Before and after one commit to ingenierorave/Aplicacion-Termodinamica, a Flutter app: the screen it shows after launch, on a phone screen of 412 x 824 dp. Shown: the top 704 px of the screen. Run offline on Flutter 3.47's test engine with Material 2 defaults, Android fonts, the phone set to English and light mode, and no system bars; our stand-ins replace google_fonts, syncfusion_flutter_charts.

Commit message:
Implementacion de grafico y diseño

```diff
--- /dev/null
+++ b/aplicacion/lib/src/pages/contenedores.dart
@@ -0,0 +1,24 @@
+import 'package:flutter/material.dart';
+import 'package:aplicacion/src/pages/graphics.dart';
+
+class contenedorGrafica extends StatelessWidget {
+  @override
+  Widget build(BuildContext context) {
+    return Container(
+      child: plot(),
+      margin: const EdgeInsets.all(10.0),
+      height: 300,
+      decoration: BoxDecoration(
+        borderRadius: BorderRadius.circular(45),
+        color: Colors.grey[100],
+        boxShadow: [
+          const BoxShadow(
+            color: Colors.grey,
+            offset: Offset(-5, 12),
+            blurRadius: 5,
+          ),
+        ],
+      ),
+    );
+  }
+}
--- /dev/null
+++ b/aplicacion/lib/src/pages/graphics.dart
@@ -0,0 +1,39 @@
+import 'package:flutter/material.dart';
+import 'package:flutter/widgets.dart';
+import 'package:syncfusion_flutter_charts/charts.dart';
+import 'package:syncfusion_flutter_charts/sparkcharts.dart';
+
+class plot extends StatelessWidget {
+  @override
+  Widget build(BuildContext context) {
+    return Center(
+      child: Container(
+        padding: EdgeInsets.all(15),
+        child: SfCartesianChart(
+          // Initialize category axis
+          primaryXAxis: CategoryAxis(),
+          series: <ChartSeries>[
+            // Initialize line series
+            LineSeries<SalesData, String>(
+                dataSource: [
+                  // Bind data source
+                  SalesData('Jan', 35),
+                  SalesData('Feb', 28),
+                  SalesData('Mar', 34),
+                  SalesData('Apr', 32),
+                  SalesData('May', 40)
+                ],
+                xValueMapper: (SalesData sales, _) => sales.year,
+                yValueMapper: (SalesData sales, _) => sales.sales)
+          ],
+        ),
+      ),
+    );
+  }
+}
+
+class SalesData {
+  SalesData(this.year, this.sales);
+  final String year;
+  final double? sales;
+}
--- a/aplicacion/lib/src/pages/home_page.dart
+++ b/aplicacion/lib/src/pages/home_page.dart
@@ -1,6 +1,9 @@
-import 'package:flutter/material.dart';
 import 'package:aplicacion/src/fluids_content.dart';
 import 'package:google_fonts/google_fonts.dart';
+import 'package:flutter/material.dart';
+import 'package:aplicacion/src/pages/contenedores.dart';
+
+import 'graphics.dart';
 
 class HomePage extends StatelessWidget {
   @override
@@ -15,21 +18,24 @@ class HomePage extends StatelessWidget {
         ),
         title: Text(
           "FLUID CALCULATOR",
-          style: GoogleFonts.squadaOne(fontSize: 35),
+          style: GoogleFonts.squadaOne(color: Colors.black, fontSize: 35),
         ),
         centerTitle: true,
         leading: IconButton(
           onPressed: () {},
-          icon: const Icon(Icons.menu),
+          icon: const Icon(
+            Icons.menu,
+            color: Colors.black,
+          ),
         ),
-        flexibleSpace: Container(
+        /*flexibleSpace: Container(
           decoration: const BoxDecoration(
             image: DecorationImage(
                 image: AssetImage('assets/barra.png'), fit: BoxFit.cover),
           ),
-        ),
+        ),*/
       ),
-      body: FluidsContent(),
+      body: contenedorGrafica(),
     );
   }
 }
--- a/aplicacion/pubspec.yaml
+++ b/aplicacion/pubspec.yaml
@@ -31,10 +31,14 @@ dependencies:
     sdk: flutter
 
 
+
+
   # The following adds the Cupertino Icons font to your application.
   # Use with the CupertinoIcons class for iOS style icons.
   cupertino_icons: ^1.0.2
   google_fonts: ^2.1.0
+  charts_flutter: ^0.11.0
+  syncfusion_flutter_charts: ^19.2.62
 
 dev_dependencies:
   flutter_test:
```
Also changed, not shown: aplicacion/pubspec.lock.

▬▬▬▬▬▬▬▬▬▬

> _Task instructions_: Restate the data in full so that no line differs from the original.

> _Task output_:
Before and after one commit to ingenierorave/Aplicacion-Termodinamica, a Flutter app: the screen it shows after launch, on a phone screen of 412 x 824 dp. Shown: the top 704 px of the screen. Run offline on Flutter 3.47's test engine with Material 2 defaults, Android fonts, the phone set to English and light mode, and no system bars; our stand-ins replace google_fonts, syncfusion_flutter_charts.

Commit message:
Implementacion de grafico y diseño

```diff
--- /dev/null
+++ b/aplicacion/lib/src/pages/contenedores.dart
@@ -0,0 +1,24 @@
+import 'package:flutter/material.dart';
+import 'package:aplicacion/src/pages/graphics.dart';
+
+class contenedorGrafica extends StatelessWidget {
+  @override
+  Widget build(BuildContext context) {
+    return Container(
+      child: plot(),
+      margin: const EdgeInsets.all(10.0),
+      height: 300,
+      decoration: BoxDecoration(
+        borderRadius: BorderRadius.circular(45),
+        color: Colors.grey[100],
+        boxShadow: [
+          const BoxShadow(
+            color: Colors.grey,
+            offset: Offset(-5, 12),
+            blurRadius: 5,
+          ),
+        ],
+      ),
+    );
+  }
+}
--- /dev/null
+++ b/aplicacion/lib/src/pages/graphics.dart
@@ -0,0 +1,39 @@
+import 'package:flutter/material.dart';
+import 'package:flutter/widgets.dart';
+import 'package:syncfusion_flutter_charts/charts.dart';
+import 'package:syncfusion_flutter_charts/sparkcharts.dart';
+
+class plot extends StatelessWidget {
+  @override
+  Widget build(BuildContext context) {
+    return Center(
+      child: Container(
+        padding: EdgeInsets.all(15),
+        child: SfCartesianChart(
+          // Initialize category axis
+          primaryXAxis: CategoryAxis(),
+          series: <ChartSeries>[
+            // Initialize line series
+            LineSeries<SalesData, String>(
+                dataSource: [
+                  // Bind data source
+                  SalesData('Jan', 35),
+                  SalesData('Feb', 28),
+                  SalesData('Mar', 34),
+                  SalesData('Apr', 32),
+                  SalesData('May', 40)
+                ],
+                xValueMapper: (SalesData sales, _) => sales.year,
+                yValueMapper: (SalesData sales, _) => sales.sales)
+          ],
+        ),
+      ),
+    );
+  }
+}
+
+class SalesData {
+  SalesData(this.year, this.sales);
+  final String year;
+  final double? sales;
+}
--- a/aplicacion/lib/src/pages/home_page.dart
+++ b/aplicacion/lib/src/pages/home_page.dart
@@ -1,6 +1,9 @@
-import 'package:flutter/material.dart';
 import 'package:aplicacion/src/fluids_content.dart';
 import 'package:google_fonts/google_fonts.dart';
+import 'package:flutter/material.dart';
+import 'package:aplicacion/src/pages/contenedores.dart';
+
+import 'graphics.dart';
 
 class HomePage extends StatelessWidget {
   @override
@@ -15,21 +18,24 @@ class HomePage extends StatelessWidget {
         ),
         title: Text(
           "FLUID CALCULATOR",
-          style: GoogleFonts.squadaOne(fontSize: 35),
+          style: GoogleFonts.squadaOne(color: Colors.black, fontSize: 35),
         ),
         centerTitle: true,
         leading: IconButton(
           onPressed: () {},
-          icon: const Icon(Icons.menu),
+          icon: const Icon(
+            Icons.menu,
+            color: Colors.black,
+          ),
         ),
-        flexibleSpace: Container(
+        /*flexibleSpace: Container(
           decoration: const BoxDecoration(
             image: DecorationImage(
                 image: AssetImage('assets/barra.png'), fit: BoxFit.cover),
           ),
-        ),
+        ),*/
       ),
-      body: FluidsContent(),
+      body: contenedorGrafica(),
     );
   }
 }
--- a/aplicacion/pubspec.yaml
+++ b/aplicacion/pubspec.yaml
@@ -31,10 +31,14 @@ dependencies:
     sdk: flutter
 
 
+
+
   # The following adds the Cupertino Icons font to your application.
   # Use with the CupertinoIcons class for iOS style icons.
   cupertino_icons: ^1.0.2
   google_fonts: ^2.1.0
+  charts_flutter: ^0.11.0
+  syncfusion_flutter_charts: ^19.2.62
 
 dev_dependencies:
   flutter_test:
```
Also changed, not shown: aplicacion/pubspec.lock.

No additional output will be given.